▶ _What is needed_
Would you write out the full listing exactly, without any pictures?

▶ _Dataset excerpts_
######
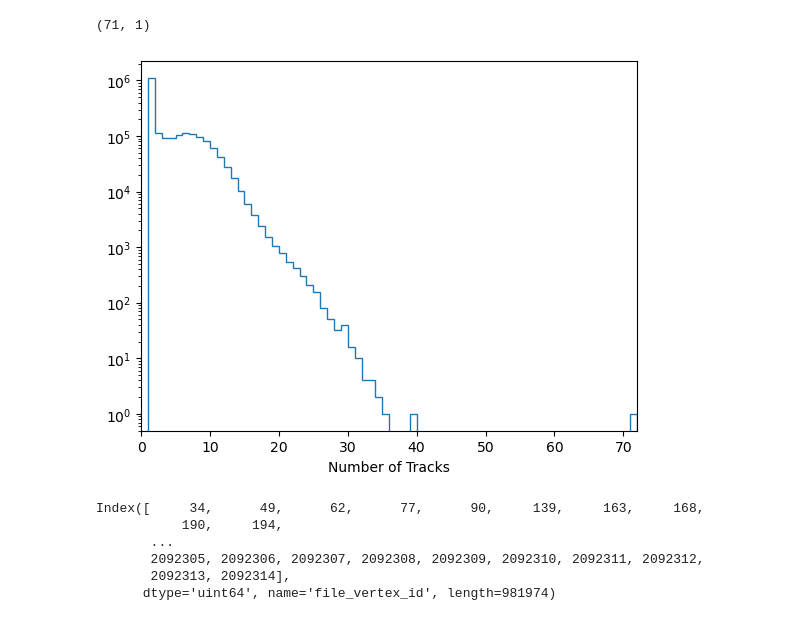
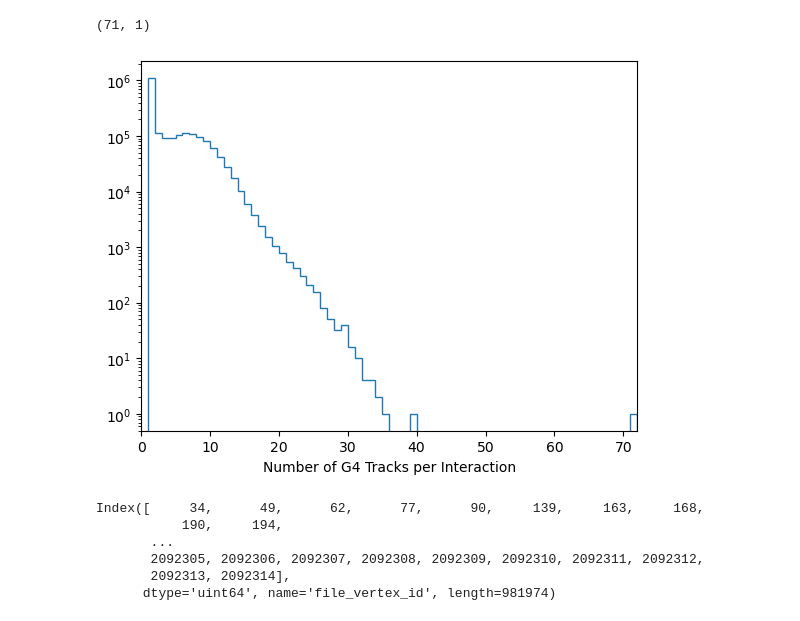
Before and after one commit to yuntsebaryon/GAMPix4SNe, a Jupyter notebook: Validation/g4/checkVertex.ipynb, the cells around one changed output. Cells and saved outputs as stored; diff of their text form; code cells hidden in the pictures.

```diff
--- a/Validation/g4/checkVertex.ipynb
+++ b/Validation/g4/checkVertex.ipynb
@@ -5,7 +8,8 @@ import pandas as pd
 import matplotlib.pyplot as plt
 # %%
 # fName = '/Users/yuntse/data/lartpc_rd/gampix/g4/nurad/nueArCC_garching_nh_mxpypzDir-rad-vd-reduced_g4_00.h5'
-fName = '/Users/yuntse/data/lartpc_rd/gampix/g4/rad_test/fullgeoanatruth-vd-reduced_g4_00.h5'
+# fName = '/Users/yuntse/data/lartpc_rd/gampix/g4/rad_test/fullgeoanatruth-vd-reduced_g4_00.h5'
+fName = '/Users/yuntse/data/lartpc_rd/gampix/g4/radiologicals/fullgeoanatruth-vd-reduced_g4_00.h5'
 # %%
 with h5py.File(fName, 'r') as f:
     # Print all top-level groups/datasets
@@ -90,15 +94,16 @@ nTracksPerVertex.max(), nTracksPerVertex.min()
 # %% [output]
 (71, 1)
 # %%
+# Number of tracks per vertex
 fig, ax = plt.subplots()
 
 ax.hist(nTracksPerVertex, bins = np.linspace(0, 72, 73), histtype = 'step')
-ax.set_xlabel(r'Number of Tracks')
+ax.set_xlabel(r'Number of G4 Tracks per Interaction')
 ax.set_xlim( [0, 72] )
 ax.set_yscale('log')
-fig.savefig('nTrackPerVertex.png')
+# fig.savefig('nTrackPerVertex.png')
 # %% [output]
-[figure, old version]
+[figure, new version]
 # %%
 multiTrk = nTracksPerVertex[nTracksPerVertex > 1].index
 multiTrk
```
Also changed, not shown: parts of 10 cells of this notebook, 1 other file.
######
▶ _Output of the exercise_
Before and after one commit to yuntsebaryon/GAMPix4SNe, a Jupyter notebook: Validation/g4/checkVertex.ipynb, the cells around one changed output. Cells and saved outputs as stored; diff of their text form; code cells hidden in the pictures.

```diff
--- a/Validation/g4/checkVertex.ipynb
+++ b/Validation/g4/checkVertex.ipynb
@@ -5,7 +8,8 @@ import pandas as pd
 import matplotlib.pyplot as plt
 # %%
 # fName = '/Users/yuntse/data/lartpc_rd/gampix/g4/nurad/nueArCC_garching_nh_mxpypzDir-rad-vd-reduced_g4_00.h5'
-fName = '/Users/yuntse/data/lartpc_rd/gampix/g4/rad_test/fullgeoanatruth-vd-reduced_g4_00.h5'
+# fName = '/Users/yuntse/data/lartpc_rd/gampix/g4/rad_test/fullgeoanatruth-vd-reduced_g4_00.h5'
+fName = '/Users/yuntse/data/lartpc_rd/gampix/g4/radiologicals/fullgeoanatruth-vd-reduced_g4_00.h5'
 # %%
 with h5py.File(fName, 'r') as f:
     # Print all top-level groups/datasets
@@ -90,15 +94,16 @@ nTracksPerVertex.max(), nTracksPerVertex.min()
 # %% [output]
 (71, 1)
 # %%
+# Number of tracks per vertex
 fig, ax = plt.subplots()
 
 ax.hist(nTracksPerVertex, bins = np.linspace(0, 72, 73), histtype = 'step')
-ax.set_xlabel(r'Number of Tracks')
+ax.set_xlabel(r'Number of G4 Tracks per Interaction')
 ax.set_xlim( [0, 72] )
 ax.set_yscale('log')
-fig.savefig('nTrackPerVertex.png')
+# fig.savefig('nTrackPerVertex.png')
 # %% [output]
-[figure, old version]
+[figure, new version]
 # %%
 multiTrk = nTracksPerVertex[nTracksPerVertex > 1].index
 multiTrk
```
Also changed, not shown: parts of 10 cells of this notebook, 1 other file.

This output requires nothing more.